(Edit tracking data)
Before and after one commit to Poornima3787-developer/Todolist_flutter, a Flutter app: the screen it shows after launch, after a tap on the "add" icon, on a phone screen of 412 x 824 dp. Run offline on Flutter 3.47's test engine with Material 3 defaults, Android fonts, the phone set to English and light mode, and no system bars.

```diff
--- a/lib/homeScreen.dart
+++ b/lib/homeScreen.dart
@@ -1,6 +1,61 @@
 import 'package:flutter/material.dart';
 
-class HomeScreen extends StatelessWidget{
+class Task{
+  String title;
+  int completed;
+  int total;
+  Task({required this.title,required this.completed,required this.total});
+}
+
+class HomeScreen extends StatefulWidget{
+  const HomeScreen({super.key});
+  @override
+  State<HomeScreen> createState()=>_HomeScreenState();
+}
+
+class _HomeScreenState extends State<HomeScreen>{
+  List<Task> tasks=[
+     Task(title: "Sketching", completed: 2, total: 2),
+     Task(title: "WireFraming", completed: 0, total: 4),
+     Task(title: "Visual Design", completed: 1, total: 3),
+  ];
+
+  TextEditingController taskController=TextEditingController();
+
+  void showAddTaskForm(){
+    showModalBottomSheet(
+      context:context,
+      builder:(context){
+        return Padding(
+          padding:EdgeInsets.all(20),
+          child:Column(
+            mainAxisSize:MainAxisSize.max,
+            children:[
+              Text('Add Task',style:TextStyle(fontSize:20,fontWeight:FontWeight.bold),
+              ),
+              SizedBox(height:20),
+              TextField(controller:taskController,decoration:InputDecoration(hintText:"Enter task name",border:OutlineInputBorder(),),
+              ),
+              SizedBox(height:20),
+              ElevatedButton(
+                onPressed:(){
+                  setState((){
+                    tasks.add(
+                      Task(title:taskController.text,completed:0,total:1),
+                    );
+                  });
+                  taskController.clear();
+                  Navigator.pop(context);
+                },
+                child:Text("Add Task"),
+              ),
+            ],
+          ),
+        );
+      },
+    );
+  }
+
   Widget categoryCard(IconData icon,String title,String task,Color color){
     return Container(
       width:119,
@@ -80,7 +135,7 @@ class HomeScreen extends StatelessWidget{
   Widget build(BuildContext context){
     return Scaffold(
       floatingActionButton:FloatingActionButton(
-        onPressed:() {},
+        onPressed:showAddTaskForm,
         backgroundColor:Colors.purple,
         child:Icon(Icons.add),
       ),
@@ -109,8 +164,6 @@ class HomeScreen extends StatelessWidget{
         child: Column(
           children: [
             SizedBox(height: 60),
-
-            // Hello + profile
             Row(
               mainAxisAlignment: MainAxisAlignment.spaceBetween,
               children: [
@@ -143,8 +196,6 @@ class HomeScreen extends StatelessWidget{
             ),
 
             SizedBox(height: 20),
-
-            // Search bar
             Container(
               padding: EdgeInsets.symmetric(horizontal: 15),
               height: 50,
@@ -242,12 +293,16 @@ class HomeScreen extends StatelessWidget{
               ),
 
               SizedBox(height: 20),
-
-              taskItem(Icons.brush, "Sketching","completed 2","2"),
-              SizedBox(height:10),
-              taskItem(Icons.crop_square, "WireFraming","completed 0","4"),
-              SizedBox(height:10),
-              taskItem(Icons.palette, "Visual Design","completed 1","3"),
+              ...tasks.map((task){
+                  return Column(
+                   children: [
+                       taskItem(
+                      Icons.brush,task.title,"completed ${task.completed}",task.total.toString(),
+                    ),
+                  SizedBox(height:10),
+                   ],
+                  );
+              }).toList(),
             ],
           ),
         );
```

Problem requirements - Output all of the data exactly as given.

Solution for this task -
Before and after one commit to Poornima3787-developer/Todolist_flutter, a Flutter app: the screen it shows after launch, after a tap on the "add" icon, on a phone screen of 412 x 824 dp. Run offline on Flutter 3.47's test engine with Material 3 defaults, Android fonts, the phone set to English and light mode, and no system bars.

```diff
--- a/lib/homeScreen.dart
+++ b/lib/homeScreen.dart
@@ -1,6 +1,61 @@
 import 'package:flutter/material.dart';
 
-class HomeScreen extends StatelessWidget{
+class Task{
+  String title;
+  int completed;
+  int total;
+  Task({required this.title,required this.completed,required this.total});
+}
+
+class HomeScreen extends StatefulWidget{
+  const HomeScreen({super.key});
+  @override
+  State<HomeScreen> createState()=>_HomeScreenState();
+}
+
+class _HomeScreenState extends State<HomeScreen>{
+  List<Task> tasks=[
+     Task(title: "Sketching", completed: 2, total: 2),
+     Task(title: "WireFraming", completed: 0, total: 4),
+     Task(title: "Visual Design", completed: 1, total: 3),
+  ];
+
+  TextEditingController taskController=TextEditingController();
+
+  void showAddTaskForm(){
+    showModalBottomSheet(
+      context:context,
+      builder:(context){
+        return Padding(
+          padding:EdgeInsets.all(20),
+          child:Column(
+            mainAxisSize:MainAxisSize.max,
+            children:[
+              Text('Add Task',style:TextStyle(fontSize:20,fontWeight:FontWeight.bold),
+              ),
+              SizedBox(height:20),
+              TextField(controller:taskController,decoration:InputDecoration(hintText:"Enter task name",border:OutlineInputBorder(),),
+              ),
+              SizedBox(height:20),
+              ElevatedButton(
+                onPressed:(){
+                  setState((){
+                    tasks.add(
+                      Task(title:taskController.text,completed:0,total:1),
+                    );
+                  });
+                  taskController.clear();
+                  Navigator.pop(context);
+                },
+                child:Text("Add Task"),
+              ),
+            ],
+          ),
+        );
+      },
+    );
+  }
+
   Widget categoryCard(IconData icon,String title,String task,Color color){
     return Container(
       width:119,
@@ -80,7 +135,7 @@ class HomeScreen extends StatelessWidget{
   Widget build(BuildContext context){
     return Scaffold(
       floatingActionButton:FloatingActionButton(
-        onPressed:() {},
+        onPressed:showAddTaskForm,
         backgroundColor:Colors.purple,
         child:Icon(Icons.add),
       ),
@@ -109,8 +164,6 @@ class HomeScreen extends StatelessWidget{
         child: Column(
           children: [
             SizedBox(height: 60),
-
-            // Hello + profile
             Row(
               mainAxisAlignment: MainAxisAlignment.spaceBetween,
               children: [
@@ -143,8 +196,6 @@ class HomeScreen extends StatelessWidget{
             ),
 
             SizedBox(height: 20),
-
-            // Search bar
             Container(
               padding: EdgeInsets.symmetric(horizontal: 15),
               height: 50,
@@ -242,12 +293,16 @@ class HomeScreen extends StatelessWidget{
               ),
 
               SizedBox(height: 20),
-
-              taskItem(Icons.brush, "Sketching","completed 2","2"),
-              SizedBox(height:10),
-              taskItem(Icons.crop_square, "WireFraming","completed 0","4"),
-              SizedBox(height:10),
-              taskItem(Icons.palette, "Visual Design","completed 1","3"),
+              ...tasks.map((task){
+                  return Column(
+                   children: [
+                       taskItem(
+                      Icons.brush,task.title,"completed ${task.completed}",task.total.toString(),
+                    ),
+                  SizedBox(height:10),
+                   ],
+                  );
+              }).toList(),
             ],
           ),
         );
```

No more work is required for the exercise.